The Constitution, when properly and contemporaneously, read, mandates, in its undeniable essence, that all people are equal, in rights and worth, irrespective of skin color, sex or gender, ethnos or origin. Unlike the reductive ignorance, unfortunately, prevailing in the gun issue, those who offend against these fundamental, keystone supports of our modern democracy, by contrast, presumably aware of the contemporary meaning of these basic principles; here, it is a problem of compliance.
Unhappily, the practice of bigotry appears to have irrational, psychological and emotional roots, and is communicated and taught; in some cases, even subtly and unwittingly by reactive, often nuanced but objectively, discernable behavior. For the latter reasons, such pathology may be difficult to prevent and cure. Its pernicious existence seems to be an enduring one, not directly relevant, to the proper contextual reading and understanding of the provisions of the Constitution, discussed above.
In past writings, we have expressed our personal views on the etiology of the pathology of bigotry. Our view is, that it is often an unintended, and later exacerbation of the very young child’s, instruction as to his societally, secure and personal identity, by (ultimately dangerous) lessons in “we” and “they.” Even taught in a fair and respectful manner, such differences will usually remain with the child, and possibly, later, lead to a dangerous transmogrification and demonization, of the “they.” We must construe our early teachings, and purpose our behavior, in the context of a one world family.
In a past writing, we have created a fictional (but, realistic), anecdote, to illustrate the difficulty of unlearning those early childhood lessons: a young, attractive, white, well-educated woman is walking her five- year -old daughter to school.

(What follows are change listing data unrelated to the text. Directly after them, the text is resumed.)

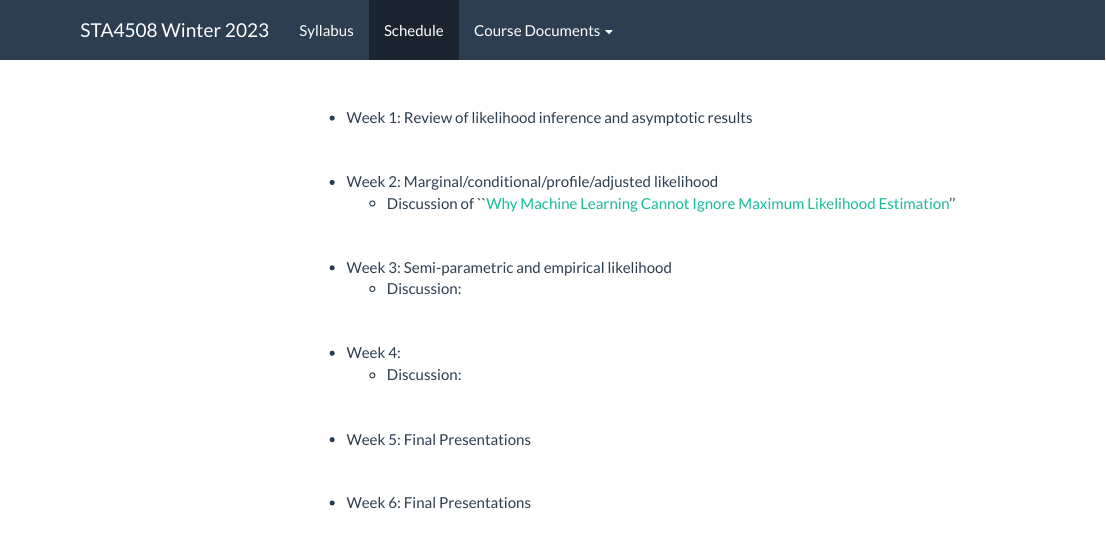
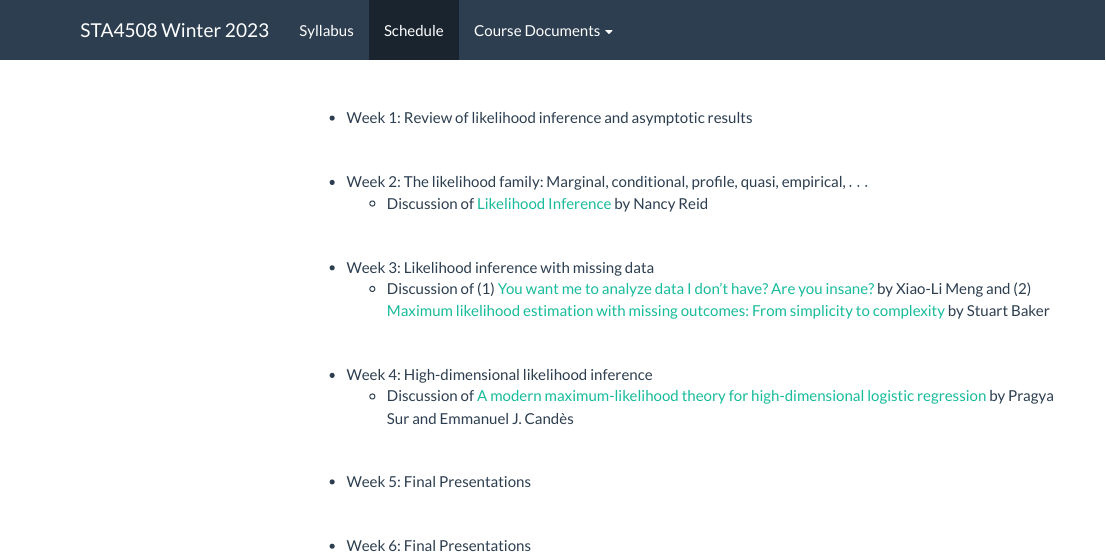
Before and after one commit to jlgrons/STA4508-LikelihoodInference, an R Markdown document (schedule.Rmd): the page in a window 1100 px wide, from its top. The pictures show the output file schedule.html that the author committed with the source, opened offline; library style sheets and scripts come from the installed R packages; menus at the side of the page are left out.

Commit message:
Add schedule.

```diff
--- a/schedule.Rmd
+++ b/schedule.Rmd
@@ -18,18 +18,18 @@ knitr::opts_chunk$set(warning = F, message = F)
 
 <br>
 
-- Week 2: Marginal/conditional/profile/adjusted likelihood
-  - Discussion of ``[Why Machine Learning Cannot Ignore Maximum Likelihood Estimation](https://arxiv.org/pdf/2110.12112.pdf)''
+- Week 2: The likelihood family: Marginal, conditional, profile, quasi, empirical, $\dots$
+  - Discussion of [Likelihood Inference](https://utstat.toronto.edu/reid/research/likelihood-final.pdf) by Nancy Reid
 
 <br>
 
-- Week 3: Semi-parametric and empirical likelihood
-  - Discussion:
+- Week 3: Likelihood inference with missing data
+  - Discussion of (1) [You want me to analyze data I don't have? Are you insane?](https://www.ncbi.nlm.nih.gov/pmc/articles/PMC4198883/) by Xiao-Li Meng and (2) [Maximum likelihood estimation with missing outcomes: From simplicity to complexity](https://www.ncbi.nlm.nih.gov/pmc/articles/PMC6879193/) by Stuart Baker
 
 <br>
 
-- Week 4:
-  - Discussion:
+- Week 4: High-dimensional likelihood inference
+  - Discussion of [A modern maximum-likelihood theory for high-dimensional logistic regression](https://www-pnas-org.myaccess.library.utoronto.ca/doi/pdf/10.1073/pnas.1810420116) by Pragya Sur and Emmanuel J. Candès
 
 <br>
 
```
Also changed, not shown: schedule.html, schedule.Rmd (4 more changed lines).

A supporter of liberal causes, this white mother is also an outspoken supporter of Civil Rights, donating regularly to the local chapter of the NAACP, and at times, vocally participating, in peaceful protest demonstrations regarding police brutality against innocent black Americans. Approaching them is another young, attractive, well- educated mother and her young school daughter, both black. The parents are familiar friends and the daughters are close buddies in the same class, at school. The mothers, as usual, exchange warm smiles and greetings; yet at the first notice of the black mother and her child, the white young child feels a subtle, (probably, involuntary, and reflexive) cautionary squeeze of her hand. Life’s early inoculation of “them,” is difficult to eradicate, even by later ardent resolve.
All Americans must endeavor to respect the universal rights, contained in the U.S. Constitution, usefully and relevantly, in their evolving, contemporaneous context. To eliminate prejudice, our early teachings of identity to our children must also be contextual, and eternally within the communal construct, of a One World of all of mankind.